→ **Task description**
Extract, from the listing that follows, each line containing the word "feedback".

→ **Source data**
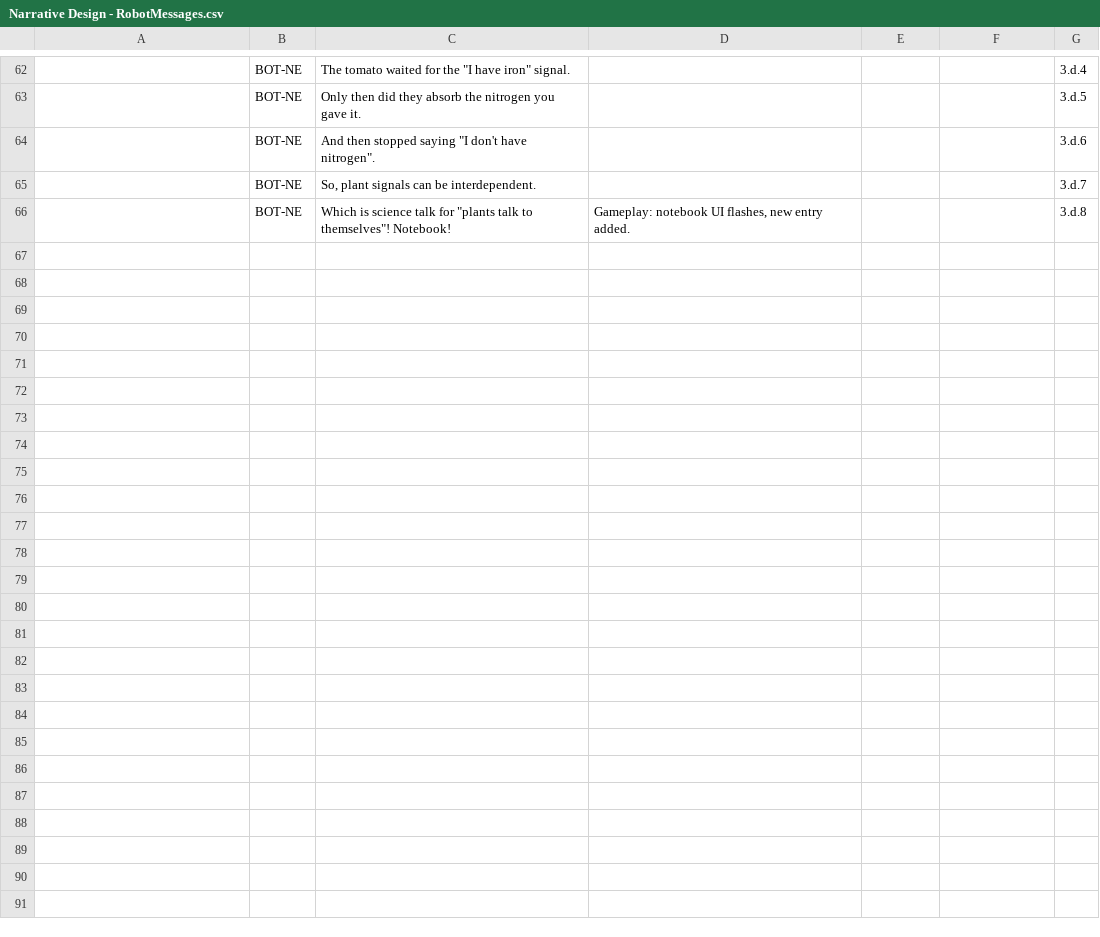
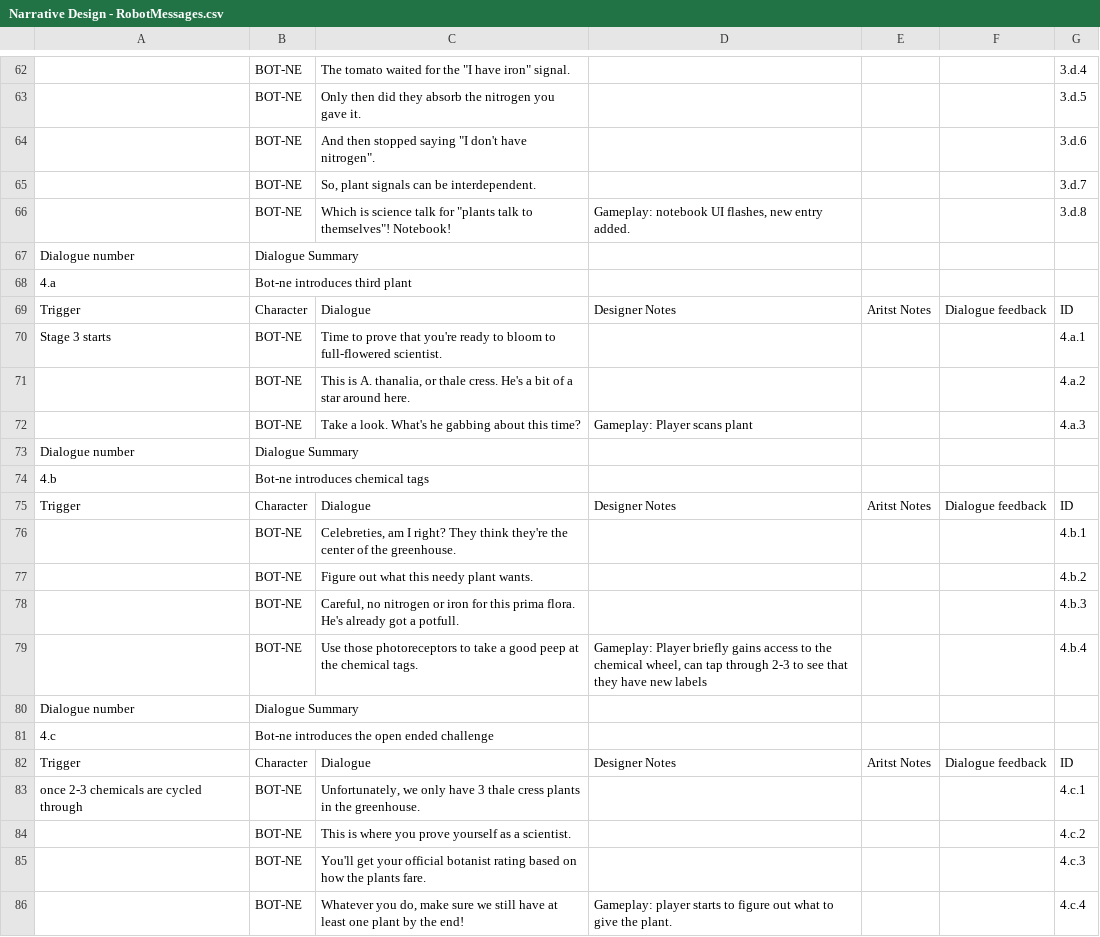
Before and after one commit to tjwilder/plant_talk, a CSV file: Assets/Resources/Narrative Design - RobotMessages.csv, drawn as a sheet; only a part is shown, gaps mark what is left out; the diff covers the shown part only; the diff names each change by its address in the sheet, - before the commit and + after, or states it on an @@ line.

Commit message:
First two plants using real assets now and with appropriate signals; last plant flow is implemented but not fully tested

```diff
--- a/Assets/Resources/Narrative Design - RobotMessages.csv
+++ b/Assets/Resources/Narrative Design - RobotMessages.csv
+row 67: Dialogue number | Dialogue Summary
+row 68: 4.a | Bot-ne introduces third plant
+row 69: Trigger | Character | Dialogue | Designer Notes | Aritst Notes | Dialogue feedback | ID
+row 70: Stage 3 starts | BOT-NE | Time to prove that you're ready to bloom to full-flowered scientist. |  |  |  | 4.a.1
+row 71:  | BOT-NE | This is A. thanalia, or thale cress. He's a bit of a star around here. |  |  |  | 4.a.2
+row 72:  | BOT-NE | Take a look. What's he gabbing about this time? | Gameplay: Player scans plant |  |  | 4.a.3
+row 73: Dialogue number | Dialogue Summary
+row 74: 4.b | Bot-ne introduces chemical tags
+row 75: Trigger | Character | Dialogue | Designer Notes | Aritst Notes | Dialogue feedback | ID
+row 76:  | BOT-NE | Celebreties, am I right? They think they're the center of the greenhouse. |  |  |  | 4.b.1
+row 77:  | BOT-NE | Figure out what this needy plant wants. |  |  |  | 4.b.2
+row 78:  | BOT-NE | Careful, no nitrogen or iron for this prima flora. He's already got a potfull. |  |  |  | 4.b.3
+row 79:  | BOT-NE | Use those photoreceptors to take a good peep at the chemical tags. | Gameplay: Player briefly gains access to the chemical wheel, can tap through 2-3 to see that they have new labels |  |  | 4.b.4
+row 80: Dialogue number | Dialogue Summary
+row 81: 4.c | Bot-ne introduces the open ended challenge
+row 82: Trigger | Character | Dialogue | Designer Notes | Aritst Notes | Dialogue feedback | ID
+row 83: once 2-3 chemicals are cycled through | BOT-NE | Unfortunately, we only have 3 thale cress plants in the greenhouse. |  |  |  | 4.c.1
+row 84:  | BOT-NE | This is where you prove yourself as a scientist. |  |  |  | 4.c.2
+row 85:  | BOT-NE | You'll get your official botanist rating based on how the plants fare. |  |  |  | 4.c.3
+row 86:  | BOT-NE | Whatever you do, make sure we still have at least one plant by the end! | Gameplay: player starts to figure out what to give the plant. |  |  | 4.c.4
```
Also changed, not shown: 22 added rows and 1 edited cell elsewhere in this file, 20 other files.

→ **Your response**
+row 69: Trigger | Character | Dialogue | Designer Notes | Aritst Notes | Dialogue feedback | ID
+row 75: Trigger | Character | Dialogue | Designer Notes | Aritst Notes | Dialogue feedback | ID
+row 82: Trigger | Character | Dialogue | Designer Notes | Aritst Notes | Dialogue feedback | ID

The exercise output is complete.